CannaVet is an herbal supplement for pets with problems like anxiety, seizures and allergies. The problem lies in its main ingredient: hemp.


Jordan Person of Primal Therapeutics Cannabis Infused Massage Therapy

This past year has been totally insane for Jordan Person, the owner of Primal Therapeutics. Between driving hundreds of miles each month to visit patients and clients both local and tourist, Person also entertains national and international media on a regular basis. While the Green Rush is drawing all kinds to Colorado where so long ago others chased gold, Jordan genuinely cares for cannabis and people. She’s looking to make the world a more comforting place while she engages her entrepreneurial journey and that is something we can respect.  — Diane Fornbacher, Publisher of Ladybud Magazine

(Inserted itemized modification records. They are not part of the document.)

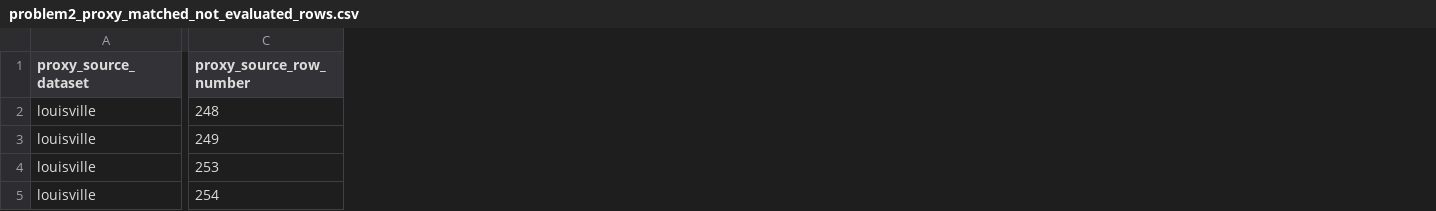
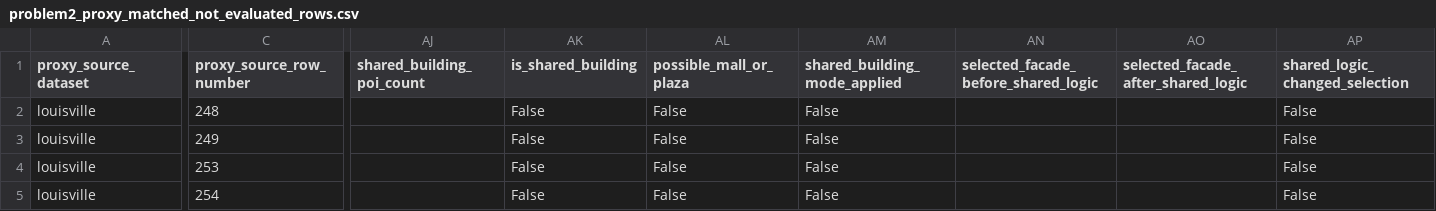
Before and after one commit to project-terraforma/map-entity-conflation, a CSV file: Problem2_facade_pipeline/benchmark_dataset/problem2_proxy_matched_not_evaluated_rows.csv, drawn as a sheet; only a part is shown, gaps mark what is left out; the diff covers the shown part only; the diff names each change by its address in the sheet, - before the commit and + after, or states it on an @@ line.

```diff
--- a/Problem2_facade_pipeline/benchmark_dataset/problem2_proxy_matched_not_evaluated_rows.csv
+++ b/Problem2_facade_pipeline/benchmark_dataset/problem2_proxy_matched_not_evaluated_rows.csv
+column AJ (shared_building_poi_count), empty
+column AK (is_shared_building), rows 2-5: all False
+column AL (possible_mall_or_plaza), rows 2-5: all False
+column AM (shared_building_mode_applied), rows 2-5: all False
+column AN, row 1: selected_facade_before_shared_logic
+column AO, row 1: selected_facade_after_shared_logic
+column AP (shared_logic_changed_selection), rows 2-5: all False
```
Also changed, not shown: 4 added columns elsewhere in this file, Problem2_facade_pipeline/benchmark_dataset/problem2_proxy_baseline_correct_reranker_wrong.csv, Problem2_facade_pipeline/benchmark_dataset/problem2_proxy_baseline_correct_reranker_wrong_rows.csv, 13 other files.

LADYBUD: Where did you study and get certified in massage therapy?


This New Study Is Bad News if You're a Marijuana Supporter

Marijuana legalization may not be a top priority of Congress or President Obama, but the American public is certainly doing its best to make it apparent that marijuana is an important issue.

We've seen a complete transformation of the American public's opinion of marijuana and even individual state law over the past two decades. What once was an illegal substance in all 50 states is now legal from the aspect of medical purposes in 23 states, and legal from a recreational, adult-use standpoint in four states.


Charlotte’s Web is Now Available through Novus MedPlan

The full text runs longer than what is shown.